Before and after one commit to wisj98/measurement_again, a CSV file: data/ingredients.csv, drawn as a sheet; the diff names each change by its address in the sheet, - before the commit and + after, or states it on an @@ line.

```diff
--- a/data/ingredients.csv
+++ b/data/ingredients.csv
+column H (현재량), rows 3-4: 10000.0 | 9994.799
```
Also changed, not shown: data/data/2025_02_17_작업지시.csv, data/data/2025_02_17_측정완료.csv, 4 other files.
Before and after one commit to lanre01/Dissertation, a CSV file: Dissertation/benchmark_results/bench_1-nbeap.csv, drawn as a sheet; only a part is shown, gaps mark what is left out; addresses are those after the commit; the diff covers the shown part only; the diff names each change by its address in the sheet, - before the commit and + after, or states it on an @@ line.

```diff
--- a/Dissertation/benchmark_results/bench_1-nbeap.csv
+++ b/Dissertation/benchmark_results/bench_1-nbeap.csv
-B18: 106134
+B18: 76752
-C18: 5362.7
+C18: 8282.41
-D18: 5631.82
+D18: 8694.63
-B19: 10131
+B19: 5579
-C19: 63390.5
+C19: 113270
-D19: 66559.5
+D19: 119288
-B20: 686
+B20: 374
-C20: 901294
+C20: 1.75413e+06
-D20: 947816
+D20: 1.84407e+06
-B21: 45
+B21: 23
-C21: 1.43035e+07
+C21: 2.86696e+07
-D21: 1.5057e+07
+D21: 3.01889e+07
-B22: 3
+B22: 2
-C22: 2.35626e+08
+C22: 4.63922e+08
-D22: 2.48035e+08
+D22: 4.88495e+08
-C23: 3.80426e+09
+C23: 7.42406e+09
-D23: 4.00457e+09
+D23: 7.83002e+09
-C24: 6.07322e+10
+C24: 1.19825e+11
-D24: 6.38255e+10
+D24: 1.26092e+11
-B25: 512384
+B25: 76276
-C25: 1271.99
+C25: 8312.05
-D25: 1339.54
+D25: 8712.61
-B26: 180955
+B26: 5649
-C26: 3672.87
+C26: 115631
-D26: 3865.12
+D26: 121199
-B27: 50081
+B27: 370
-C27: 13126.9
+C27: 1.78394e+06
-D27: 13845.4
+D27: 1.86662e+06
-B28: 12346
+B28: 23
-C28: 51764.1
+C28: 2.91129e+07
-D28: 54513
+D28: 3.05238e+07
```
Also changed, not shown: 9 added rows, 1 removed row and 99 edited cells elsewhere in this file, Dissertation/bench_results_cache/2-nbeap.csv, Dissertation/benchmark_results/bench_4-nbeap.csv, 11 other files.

____

▸ EXERCISE INSTRUCTIONS: With nothing added or dropped, write out every entry.

▸ WRITTEN SOLUTION:
Before and after one commit to wisj98/measurement_again, a CSV file: data/ingredients.csv, drawn as a sheet; the diff names each change by its address in the sheet, - before the commit and + after, or states it on an @@ line.

```diff
--- a/data/ingredients.csv
+++ b/data/ingredients.csv
+column H (현재량), rows 3-4: 10000.0 | 9994.799
```
Also changed, not shown: data/data/2025_02_17_작업지시.csv, data/data/2025_02_17_측정완료.csv, 4 other files.
Before and after one commit to lanre01/Dissertation, a CSV file: Dissertation/benchmark_results/bench_1-nbeap.csv, drawn as a sheet; only a part is shown, gaps mark what is left out; addresses are those after the commit; the diff covers the shown part only; the diff names each change by its address in the sheet, - before the commit and + after, or states it on an @@ line.

```diff
--- a/Dissertation/benchmark_results/bench_1-nbeap.csv
+++ b/Dissertation/benchmark_results/bench_1-nbeap.csv
-B18: 106134
+B18: 76752
-C18: 5362.7
+C18: 8282.41
-D18: 5631.82
+D18: 8694.63
-B19: 10131
+B19: 5579
-C19: 63390.5
+C19: 113270
-D19: 66559.5
+D19: 119288
-B20: 686
+B20: 374
-C20: 901294
+C20: 1.75413e+06
-D20: 947816
+D20: 1.84407e+06
-B21: 45
+B21: 23
-C21: 1.43035e+07
+C21: 2.86696e+07
-D21: 1.5057e+07
+D21: 3.01889e+07
-B22: 3
+B22: 2
-C22: 2.35626e+08
+C22: 4.63922e+08
-D22: 2.48035e+08
+D22: 4.88495e+08
-C23: 3.80426e+09
+C23: 7.42406e+09
-D23: 4.00457e+09
+D23: 7.83002e+09
-C24: 6.07322e+10
+C24: 1.19825e+11
-D24: 6.38255e+10
+D24: 1.26092e+11
-B25: 512384
+B25: 76276
-C25: 1271.99
+C25: 8312.05
-D25: 1339.54
+D25: 8712.61
-B26: 180955
+B26: 5649
-C26: 3672.87
+C26: 115631
-D26: 3865.12
+D26: 121199
-B27: 50081
+B27: 370
-C27: 13126.9
+C27: 1.78394e+06
-D27: 13845.4
+D27: 1.86662e+06
-B28: 12346
+B28: 23
-C28: 51764.1
+C28: 2.91129e+07
-D28: 54513
+D28: 3.05238e+07
```
Also changed, not shown: 9 added rows, 1 removed row and 99 edited cells elsewhere in this file, Dissertation/bench_results_cache/2-nbeap.csv, Dissertation/benchmark_results/bench_4-nbeap.csv, 11 other files.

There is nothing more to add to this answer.